WORK INSTRUCTION. In the records that follow, skip the pictures and print everything else exactly.

RECORD EXCERPTS.
↓
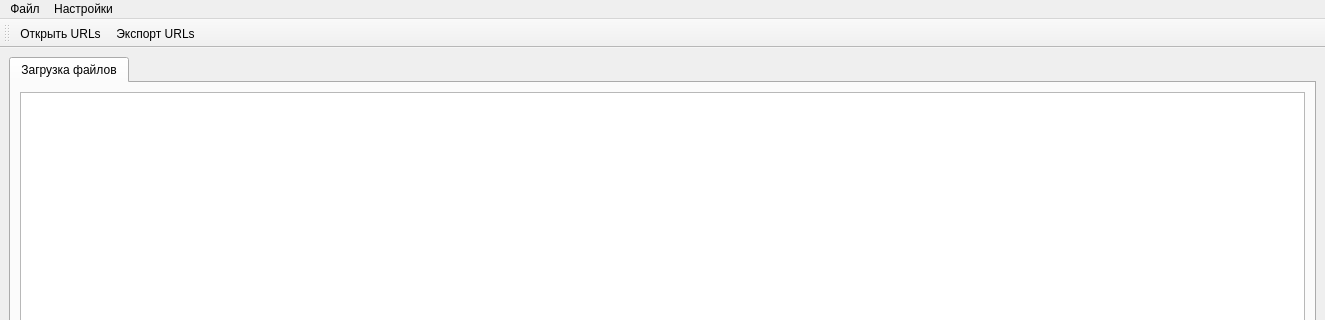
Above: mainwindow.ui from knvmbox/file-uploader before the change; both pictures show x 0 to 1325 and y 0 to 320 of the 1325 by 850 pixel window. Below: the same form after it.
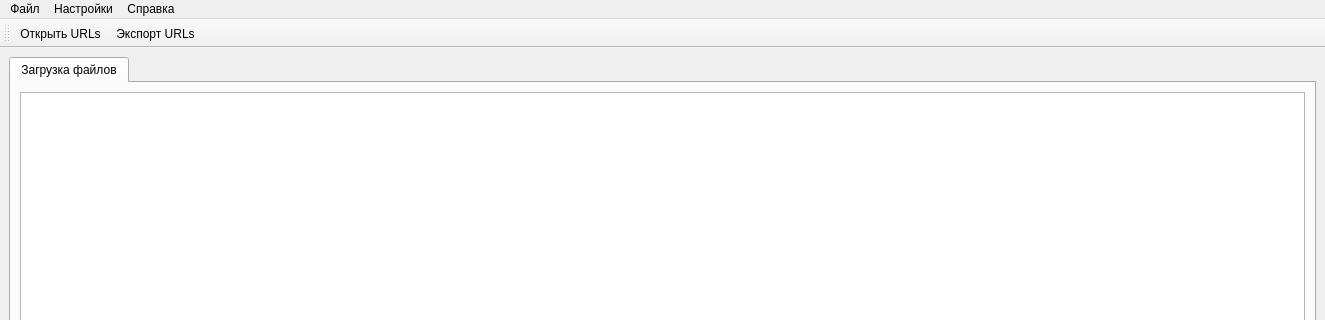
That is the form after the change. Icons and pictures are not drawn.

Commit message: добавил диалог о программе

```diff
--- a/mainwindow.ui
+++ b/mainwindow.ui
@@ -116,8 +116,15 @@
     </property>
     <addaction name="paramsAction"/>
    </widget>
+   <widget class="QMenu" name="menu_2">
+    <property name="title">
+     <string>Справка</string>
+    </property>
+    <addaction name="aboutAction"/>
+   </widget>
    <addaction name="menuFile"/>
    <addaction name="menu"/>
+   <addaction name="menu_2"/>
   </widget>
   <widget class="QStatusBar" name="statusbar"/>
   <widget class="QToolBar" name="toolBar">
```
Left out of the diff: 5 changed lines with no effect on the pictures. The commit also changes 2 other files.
↑
RESULT OF THIS TASK.
Above: mainwindow.ui from knvmbox/file-uploader before the change; both pictures show x 0 to 1325 and y 0 to 320 of the 1325 by 850 pixel window. Below: the same form after it.
That is the form after the change. Icons and pictures are not drawn.

Commit message: добавил диалог о программе

```diff
--- a/mainwindow.ui
+++ b/mainwindow.ui
@@ -116,8 +116,15 @@
     </property>
     <addaction name="paramsAction"/>
    </widget>
+   <widget class="QMenu" name="menu_2">
+    <property name="title">
+     <string>Справка</string>
+    </property>
+    <addaction name="aboutAction"/>
+   </widget>
    <addaction name="menuFile"/>
    <addaction name="menu"/>
+   <addaction name="menu_2"/>
   </widget>
   <widget class="QStatusBar" name="statusbar"/>
   <widget class="QToolBar" name="toolBar">
```
Left out of the diff: 5 changed lines with no effect on the pictures. The commit also changes 2 other files.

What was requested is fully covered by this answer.